• [The data]
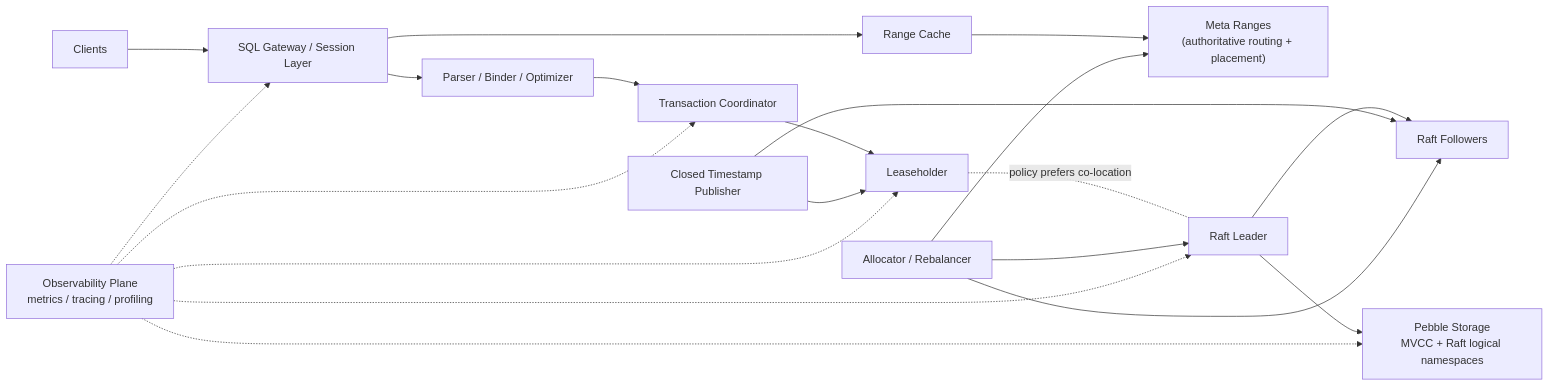
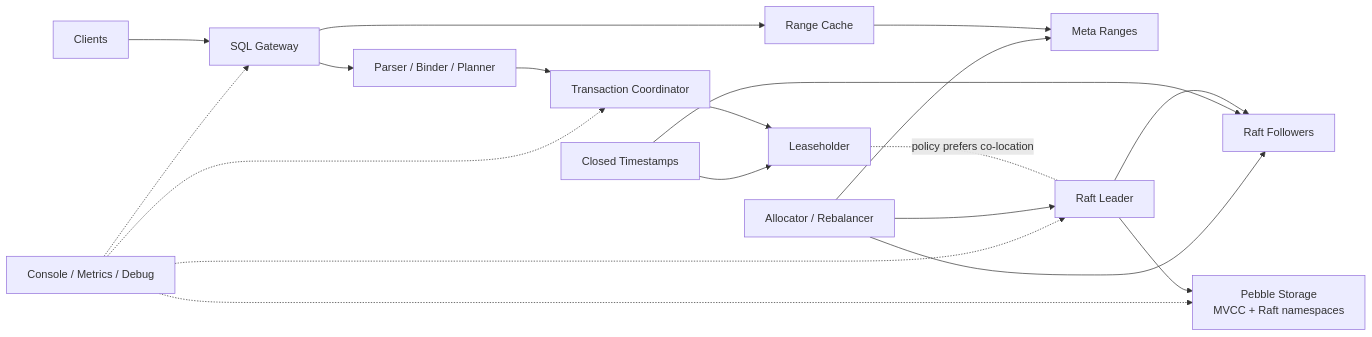
Before and after one commit to VenkatGGG/ChronosDb: the diagram in README.md, drawn with Mermaid. The commit also changed other lines of this file, not shown here.

````diff
--- a/README.md
+++ b/README.md
@@ -48,26 +24,25 @@
 ```mermaid
 flowchart LR
-    C["Clients"] --> G["SQL Gateway / Session Layer"]
-    G --> P["Parser / Binder / Optimizer"]
-    P --> TC["Transaction Coordinator"]
+    C["Clients"] --> G["SQL Gateway"]
+    G --> P["Parser / Binder / Planner"]
+    P --> T["Transaction Coordinator"]
     G --> RC["Range Cache"]
-    RC --> MR["Meta Ranges\n(authoritative routing + placement)"]
+    RC --> MR["Meta Ranges"]
 
-    TC --> LH["Leaseholder"]
-    LH -. "policy prefers co-location" .- RL["Raft Leader"]
+    T --> L["Leaseholder"]
+    L -. "policy prefers co-location" .- RL["Raft Leader"]
     RL --> RF["Raft Followers"]
-    RL --> PB["Pebble Storage\nMVCC + Raft logical namespaces"]
+    RL --> KV["Pebble Storage\nMVCC + Raft namespaces"]
 
-    CT["Closed Timestamp Publisher"] --> LH
+    CT["Closed Timestamps"] --> L
     CT --> RF
 
-    AR["Allocator / Rebalancer"] --> MR
-    AR --> RL
-    AR --> RF
+    A["Allocator / Rebalancer"] --> MR
+    A --> RL
+    A --> RF
 
-    O["Observability Plane\nmetrics / tracing / profiling"] -.-> G
-    O -.-> TC
-    O -.-> LH
+    O["Console / Metrics / Debug"] -.-> G
+    O -.-> T
     O -.-> RL
-    O -.-> PB
+    O -.-> KV
 ```
````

• [What you need to do]
Where a line of the material above holds the string "Rebalancer", copy that line.

• [Response area]
-    AR["Allocator / Rebalancer"] --> MR
+    A["Allocator / Rebalancer"] --> MR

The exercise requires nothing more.